The United Nations Children’s Fund (UNICEF) has ranked Nigeria, as the second most vulnerable country worldwide in terms of children’s exposure to climate change, adding that over 110 million Nigerian children were at risk of being confronted with the harsh realities of rising temperatures, flooding, drought, and severe storms.
This was part of discussions held on Monday, November 20, 2023, to commemorate this year’s World Children’s Day in Abuja.
The 2023 World Children’s Day with the theme: “For every child, every right” focused on child rights amidst the escalating climate crisis.
Events across the country saw children from various regions, including Abuja, Kano, Lagos, Enugu, Sokoto, and Maiduguri, leading discussions on the significant impact of climate change on their lives and futures.
The discussions covered various critical issues, including the direct health impacts of climate change on children, such as increased physical dangers, waterborne diseases, and malnutrition.
The event also shed light on the alarming rate of child displacement due to environmental disasters, with 650,000 children displaced from 2016 to 2021 due to floods.
A report from the global children’s organisation stated that “Nigeria, as the second most vulnerable country worldwide in terms of children’s exposure to climate change was faced with severe challenges. Over 110 million Nigerian children are at risk, having confronted the harsh realities of rising temperatures, flooding, drought, and severe storms”.

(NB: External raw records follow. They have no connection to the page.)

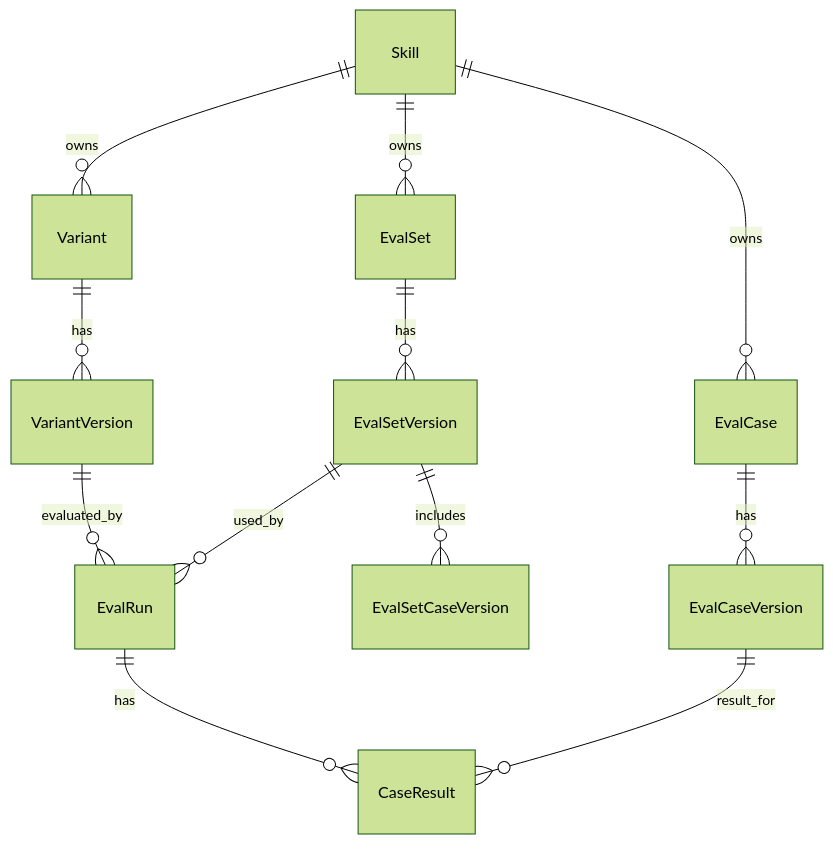
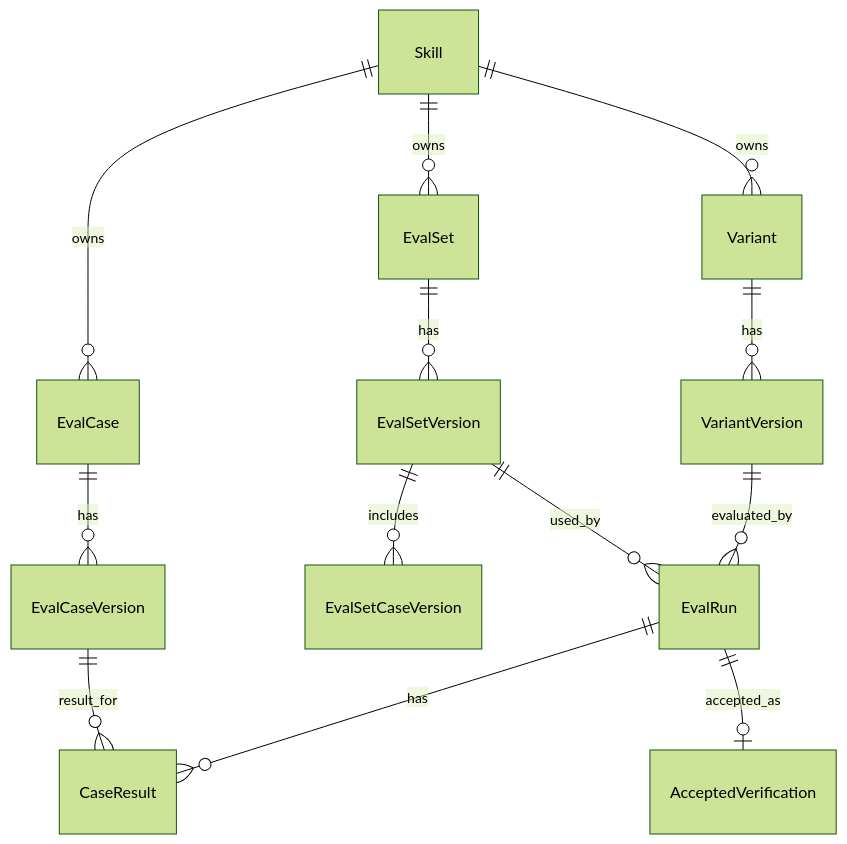
The second of 5 diagrams in docs/formal-architecture-v0.1.md (xunx911/skills-manager), drawn with Mermaid (forest theme) before and after one commit. The commit also changed other lines of this file and 25 other files, not shown here.

Commit message:
feat: add eval run comparison

````diff
--- a/docs/formal-architecture-v0.1.md
+++ b/docs/formal-architecture-v0.1.md
@@ -52,14 +52,15 @@
 ```mermaid
 erDiagram
   Skill ||--o{ Variant : owns
   Variant ||--o{ VariantVersion : has
   Skill ||--o{ EvalSet : owns
   EvalSet ||--o{ EvalSetVersion : has
   Skill ||--o{ EvalCase : owns
   EvalCase ||--o{ EvalCaseVersion : has
   EvalSetVersion ||--o{ EvalSetCaseVersion : includes
   VariantVersion ||--o{ EvalRun : evaluated_by
   EvalSetVersion ||--o{ EvalRun : used_by
   EvalRun ||--o{ CaseResult : has
   EvalCaseVersion ||--o{ CaseResult : result_for
+  EvalRun ||--o| AcceptedVerification : accepted_as
 ```
````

Speaking on how Nigeria’s response to climate change should be, Director General of the National Council on Climate Change, Dr. Salisu Dahiru said,“ as one of the countries that suffer the greatest exposure to adverse climate impacts, Nigeria’s response to climate change must be swift and holistic, accounting for the needs of vulnerable people, including children and women, at the decision-making level, as well as in the implementation of the National Climate Change Action Plan”.
On her part, UNICEF Representative in Nigeria, Cristian Munduate noted that the Children’s Day celebration was, “a crucial platform for our children, the most affected by climate change, to voice their concerns and experiences. Their input is essential in shaping our collective path towards a sustainable and resilient future”.
The celebration also highlighted collaboration efforts between the Government, development partners, Civil Society Organisations (CSOs), and the private sector, focusing on advocacy, partnerships, and climate education.